When it comes to physical activity, people who struggle with obesity tend to not be very physically active, and often do not exercise. Changes to the person’s lifestyle to include more physical activity, like walking, exercising, and moving around more, can lead to large and important changes in a person’s body weight and metabolism. 

Compensation for Conditions Caused by Obesity

Obesity can serve as an intermediate step to link a condition to service. In other words, if a service-connected condition causes obesity, any condition subsequently caused or aggravated by the excess weight would be service-connected. The subsequent condition would be filed as secondary to the primary condition (the one causing obesity). The Veteran would then need to clarify the basis for the secondary service connection in a statement, indicating how primary condition caused their obesity.
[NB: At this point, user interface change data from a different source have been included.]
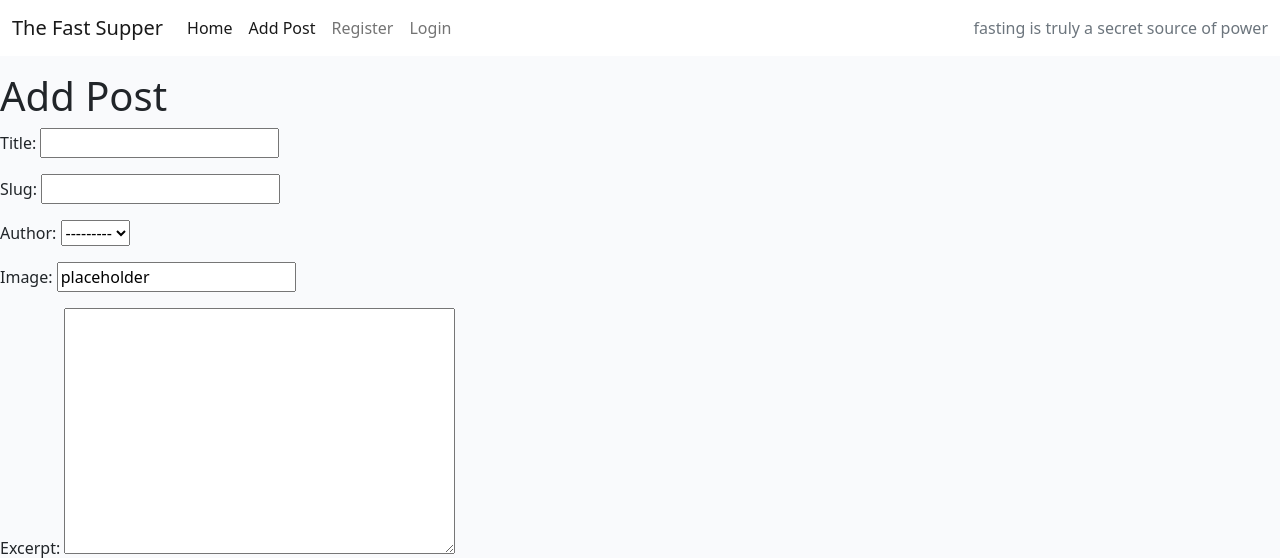
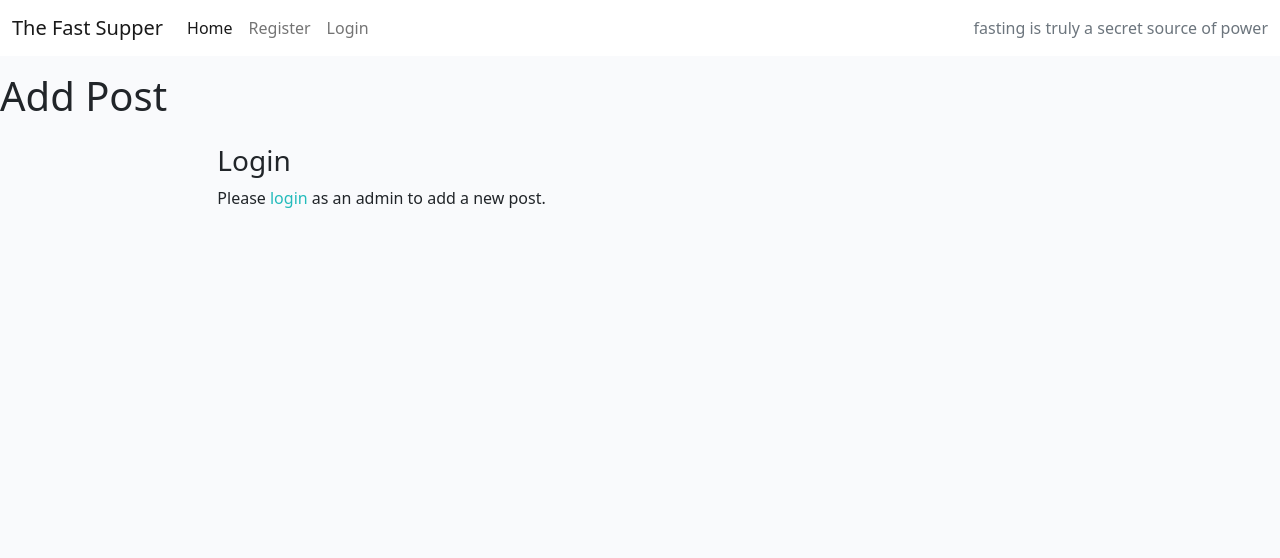
Before and after one commit to richardreiter/the-fast-supper, a Django app: page /add_post/new in a window 1280 px wide. Shown: the top 558 px of the page. Run offline with Django 3.2, Linux system fonts and the light colour scheme; some libraries are stand-ins or nearby versions.

Commit message:
Add conditionals to make sure only admins can Add/Edit/Delete posts

```diff
--- a/templates/add_post.html
+++ b/templates/add_post.html
@@ -17,6 +17,8 @@ https://www.youtube.com/watch?v=m3efqF9abyg -->
 <div class="col card mb-4 mt-3 left top">
     <h1>Add Post</h1>
 
+    {% if user.is_authenticated and user.is_superuser %}
+
     <form method="POST">
         {% csrf_token %}
 
@@ -25,4 +27,14 @@ https://www.youtube.com/watch?v=m3efqF9abyg -->
 </div>
 <button type="submit" class="btn btn-success">Add post</button>
 
+{% else %}
+<!-- if not an admin, tell user to login as one to add a post -->
+<div class="row">
+    <div class="col-md-8 mt-3 offset-md-2">
+        <h3>Login</h3>
+        <p>Please <a class="link" href="{% url 'account_login' %}">login</a> as an admin to add a new post.</p>
+    </div>
+</div>
+{% endif %}
+
 {% endblock %}
--- a/templates/base.html
+++ b/templates/base.html
@@ -49,9 +49,12 @@
                     <li class="nav-item">
                         <a class="nav-link active" aria-current="page" href="{% url 'home' %}">Home</a>
                     </li>
+                    <!-- if user is admin/superuser show add_post page -->
+                    {% if user.is_authenticated and user.is_superuser %}
                     <li class="nav-item">
                         <a class="nav-link active" aria-current="page" href="{% url 'add_post' %}">Add Post</a>
                     </li>
+                    {% endif %}
                     <!-- allauth logout/signup/login -->
                     {% if user.is_authenticated %}
                     <li class="nav-item">
--- a/templates/post_detail.html
+++ b/templates/post_detail.html
@@ -13,10 +13,13 @@ https://github.com/Code-Institute-Solutions/Django3blog -->
                 <h1 class="post-title">{{ post.title }}</h1>
                 <!-- Post author -->
                 <p class="post-subtitle">{{ post.author }} | {{ post.created_on }} |
+                    <!-- if user is admin/superuser show Edit/Delete links -->
+                    {% if user.is_authenticated and user.is_superuser %}
                     <!-- Link to Edit post -->
                      <small><a href="{% url 'update_post' post.slug %}">Edit</a></small> |
                         <!-- Link to Delete post -->
                       <small><a href="{% url 'delete_post' post.slug %}">Delete</a></small>
+                    {% endif %}
                 </p>
             </div>
             <div class="d-none d-md-block col-md-6 masthead-image">
```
For example, say a Veteran is service connected for post-traumatic stress disorder and gains a lot of weight, then develops diabetes. There are a number of ways for post-traumatic stress disorder to cause weight gain, including the medication taken for treatment. If post-traumatic stress disorder symptoms make it difficult to find the motivation to exercise or cause stress-eating, then it might be something the Veteran could submit a statement about.
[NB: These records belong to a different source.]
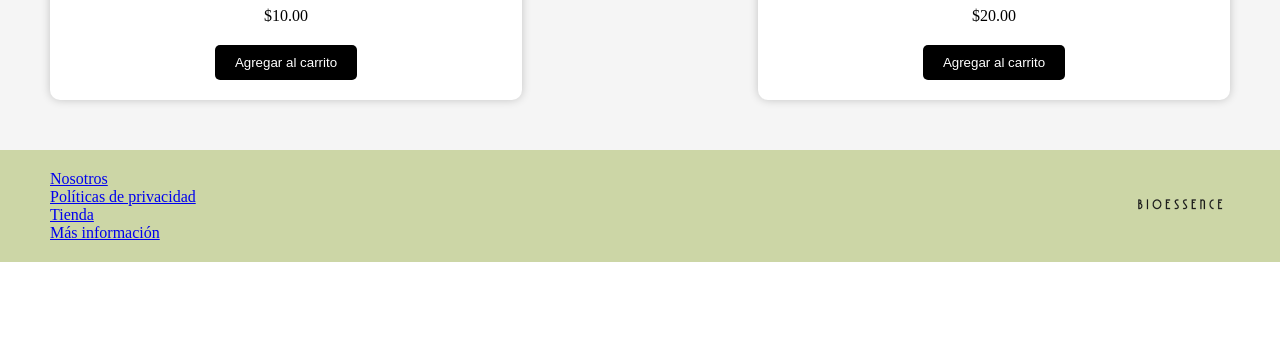
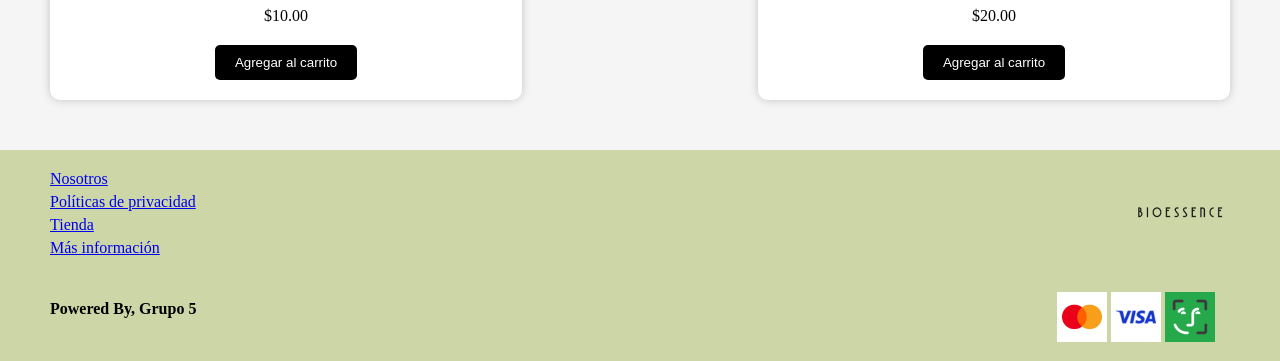
Before and after one commit to mauri2023/BioEssence, a website: page views/index.html in a window 1280 px wide. Shown: the part 674-1035 px from the top of the page. Before the commit the page ends 936 px from the top, so only its background shows below. Drawn offline with Linux system fonts and the light colour scheme; files that its build step writes are made by us from their sources; files whose address does not match are found by name.

Commit message:
modificacion de footer y agregando medios de pago

```diff
--- a/public/css/styles.css
+++ b/public/css/styles.css
@@ -142,3 +142,30 @@ button:hover {
   margin-top: 20px;
   margin-bottom: 20px;
 }
+
+.footer-list-individual {
+  margin: 15px;
+}
+
+.list-footer li {
+  margin: 5px 0px;
+}
+
+/* Sub Footer Container */
+
+.sub-footer-container {
+  display: flex;
+  justify-content: space-between;
+  align-items: center;
+  padding: 0px 50px 0px 50px;
+  background-color: #ccd6a6;
+}
+
+.medios-de-pago {
+  padding: 15px;
+}
+
+.powered-by {
+  font-weight: bold;
+  vertical-align: center;
+}
--- a/views/index.html
+++ b/views/index.html
@@ -62,7 +62,7 @@
     </div>
 
     <footer class="footer-container">
-      <div class="page-links">
+      <div class="links-de-pagina">
         <ul class="list-footer">
           <li><a href="#">Nosotros</a></li>
           <li><a href="#">Políticas de privacidad</a></li>
@@ -75,6 +75,17 @@
       </div>
     </footer>
 
+    <footer class="sub-footer-container">
+        <div class="powered-by">
+          <p>Powered By, Grupo 5</p>
+        </div>
+        <div class="medios-de-pago">
+          <img src="/images/mastercard.png" alt="Mastercard">
+          <img src="/images/Visa.png" alt="Visa">
+          <img src="/images/cuenta-dni.png" alt="Cuenta-Dni">
+        </div>
+
+    </footer>
 </body>
 
 </html>
```
Also changed, not shown: public/images/cuenta-dni.png (added), public/images/mastercard.png (added), public/images/visa.png (added).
However, if a medication causes weight gain, the Veteran would probably not be considered “competent” under the regulation to comment on the connection. She would instead need to get her doctor to provide a note linking her weight gain to the medication. Alternatively, she could submit a statement that she noticed gaining a lot of weight since starting the medication and also a list of common side effects (assuming weight gain is one of those side effects).

Can Obesity be Service Connected?

Obesity-related claims are rarely filed, probably because obesity is not service-connectable. Most Veterans do not realize how many conditions can cause or worsen obesity. For instance, musculoskeletal conditions like knee or back problems can cause pain with exercise, making it difficult to keep weight off. Similarly, respiratory conditions like asthma can decrease the ability to exercise. In turn, obesity has been linked to a myriad of diseases and conditions ranging from sleep apnea to eczema.

Even if a Veteran’s condition began in service or can be linked directly to a service-connected condition, it can also be linked through obesity. You should make the secondary condition argument. There can be multiple avenues for service connection. For instance, going back to the post-traumatic stress disorder example, there have been many studies showing that it can be causally linked to sleep apnea. In other words, sleep apnea appears to be caused by post-traumatic stress disorder. However, obstructive sleep apnea can also be caused by obesity, which in turn can be linked to post-traumatic stress disorder. By making both arguments, the Veteran would increase their chance of being granted service connection for sleep apnea.

Though obesity can be a difficult subject for many people to talk about, it can provide an important link between service-connected conditions and those caused by weight gain. Making the argument for secondary service connection is one of the many ways a Veteran can help ensure the best possible outcome when applying for VA benefits.

Veterans Disability Lawyers

Obesity is a common condition for Veterans. If a Veteran’s service links their obesity to a service-connected condition and causing other disabilities, you are entitled to disability compensation and a VA disability rating. If you applied for disability benefits related to a Veteran’s obesity and were denied and need another medical opinion, Berry Law can help get you a VA disability claim and VA disability compensation.

Berry Law helps Veterans appeal unfavorable VA decisions to get the full disability compensation they deserve. With attorneys from the Army, Navy, Air Force, and Marine Corps, Berry Law is well equipped to get you the disability compensation you deserve. Contact Berry Law today for a free case evaluation.